Authored by - Garima Rana
Designation - Student
I. Protests in the United States of America
Regardless of the pandemic and lockdown, thousands of people in America have stormed the city of Minnesota to protest against the death of George Floyd by the police. George Floyd was an African American security guard who was arrested on suspicion of using the counterfeit bill. During the arrest, four police officers approached him, Floyd was pinned down and a police officer knelt on his neck even after she said “I can't breathe" and eventually died. The policeman, who knelt on Floyd, has been arrested and charged with murder. Three others who were present and watched the scene unfold have not yet been charged although they have been dismissed from service. Floyd’s death triggered demonstrations and protests against police brutality in the United States of America.
II. Misuse of powers by Indian police
Police brutality is a violation of civil rights where officers exercise undue or excessive force against a person which includes physical or verbal harassment, physical or mental injury, property damage, and death. The police are misusing their powers and are not being held accountable for that. No superior or politician is going to question the acts of a policeman. Complaints against police are rarely prosecuted. Police brutality in India is not just as it is in the United States of America, the situation here is worse as no action is taken against them.
III. Situation in India
We are all aware that custodial deaths and gratuitous police beatings in India are quite common. Many instances similar to George Floyd’s death make news and are talked about on social media, but they fade away without any national outcry or protests as seen in the United States of America. A few recent examples in India are police beating violators during the lockdown, student protestors as well as non-protesting students at the campus of Jamia Milia Islamia during Citizenship Amendment Act protests, unarmed protestors were killed and many more injured in the Thoothukudi Massacre, and many more. All these cases were talked about in the news and on social media but were forgotten with time.

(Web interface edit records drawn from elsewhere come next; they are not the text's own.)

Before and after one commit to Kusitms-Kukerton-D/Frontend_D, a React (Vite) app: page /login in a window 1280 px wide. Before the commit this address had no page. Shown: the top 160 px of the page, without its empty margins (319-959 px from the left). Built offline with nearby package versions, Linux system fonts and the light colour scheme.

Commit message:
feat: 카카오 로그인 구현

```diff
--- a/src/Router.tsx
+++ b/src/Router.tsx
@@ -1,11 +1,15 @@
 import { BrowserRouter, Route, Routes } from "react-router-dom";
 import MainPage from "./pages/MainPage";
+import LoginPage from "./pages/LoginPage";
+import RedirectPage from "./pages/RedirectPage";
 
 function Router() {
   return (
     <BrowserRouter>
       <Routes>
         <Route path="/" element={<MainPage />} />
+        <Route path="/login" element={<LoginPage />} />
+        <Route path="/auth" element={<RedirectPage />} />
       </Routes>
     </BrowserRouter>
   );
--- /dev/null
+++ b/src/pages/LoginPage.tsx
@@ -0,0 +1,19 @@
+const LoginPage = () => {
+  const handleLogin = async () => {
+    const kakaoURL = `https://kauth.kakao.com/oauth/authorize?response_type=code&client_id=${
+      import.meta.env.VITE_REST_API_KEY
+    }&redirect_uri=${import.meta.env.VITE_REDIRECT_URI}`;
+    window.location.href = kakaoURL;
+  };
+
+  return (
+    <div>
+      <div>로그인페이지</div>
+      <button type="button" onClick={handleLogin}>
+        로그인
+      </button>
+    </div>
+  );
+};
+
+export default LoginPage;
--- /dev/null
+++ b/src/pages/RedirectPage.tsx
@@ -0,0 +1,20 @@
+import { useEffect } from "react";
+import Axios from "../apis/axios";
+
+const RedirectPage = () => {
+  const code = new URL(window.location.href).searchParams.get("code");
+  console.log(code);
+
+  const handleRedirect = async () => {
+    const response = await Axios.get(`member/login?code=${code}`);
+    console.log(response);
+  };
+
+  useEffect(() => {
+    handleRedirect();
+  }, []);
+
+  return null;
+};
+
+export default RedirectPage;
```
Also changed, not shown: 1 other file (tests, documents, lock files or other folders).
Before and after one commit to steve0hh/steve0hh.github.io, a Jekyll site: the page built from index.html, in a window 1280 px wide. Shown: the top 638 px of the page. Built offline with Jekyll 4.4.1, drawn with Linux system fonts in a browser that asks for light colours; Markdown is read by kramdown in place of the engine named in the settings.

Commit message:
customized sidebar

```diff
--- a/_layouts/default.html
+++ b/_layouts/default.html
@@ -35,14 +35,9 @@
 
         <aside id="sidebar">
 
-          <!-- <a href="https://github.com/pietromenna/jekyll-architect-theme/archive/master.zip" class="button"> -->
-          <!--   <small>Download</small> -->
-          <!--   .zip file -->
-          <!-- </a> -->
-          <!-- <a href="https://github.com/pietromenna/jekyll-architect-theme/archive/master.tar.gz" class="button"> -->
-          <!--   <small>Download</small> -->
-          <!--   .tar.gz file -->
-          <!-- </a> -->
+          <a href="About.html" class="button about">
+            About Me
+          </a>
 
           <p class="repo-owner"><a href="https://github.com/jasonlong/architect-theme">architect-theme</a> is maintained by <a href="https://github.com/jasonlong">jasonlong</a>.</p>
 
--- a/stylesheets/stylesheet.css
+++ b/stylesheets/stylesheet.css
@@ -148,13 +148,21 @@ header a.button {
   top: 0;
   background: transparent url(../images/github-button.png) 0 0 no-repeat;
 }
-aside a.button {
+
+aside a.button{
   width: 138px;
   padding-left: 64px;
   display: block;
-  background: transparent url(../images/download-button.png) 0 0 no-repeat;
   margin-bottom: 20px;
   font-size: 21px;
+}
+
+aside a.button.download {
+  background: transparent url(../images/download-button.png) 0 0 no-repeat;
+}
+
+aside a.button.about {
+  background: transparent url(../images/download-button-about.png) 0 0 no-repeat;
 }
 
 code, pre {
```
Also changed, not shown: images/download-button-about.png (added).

IV. Police brutality during CAA protest and lockdown in India
India invoked Section 144 of the Indian Penal Code (IPC), which prohibits assembly of four or more people, to ensure that people don't venture out during the lockdown and to contain the spread of the coronavirus. Those violating section 144 can be arrested and detained by the police. However, the government hasn't authorized the police to use force to impose the lockdown. A lot of videos of police brutality became viral during the lockdown in India. Although the fear was necessary to stop people coming out of their homes and violate the lockdown rules. But there were a lot of people who were out to get essential supplies and some were brutally injured.
The protest against The Citizen Amendment Act protests caused a widespread national protest. The passing of the CAA was seen as an issue that would affect everyone, not just Muslims. Similarly, police brutality should shake up all of us, even if we all may not have personally faced it. These are things about our system that have to change and only public opinion expressed jointly and forcefully, can do that.
People praise the acts of a policeman who has taken law in its own hands in Indian Movies. Indian movies show policemen torture suspects in custody, despite having rules against it, people consider it right. Keeping a blind eye towards police brutality is causing the graph to rise People don’t realize this but if even one police officer is psychotic, sadistic, and violent and has groomed their fellow officers to follow or obey, then they all can cause harm. A transformative change starts with us in the streets demanding our rights.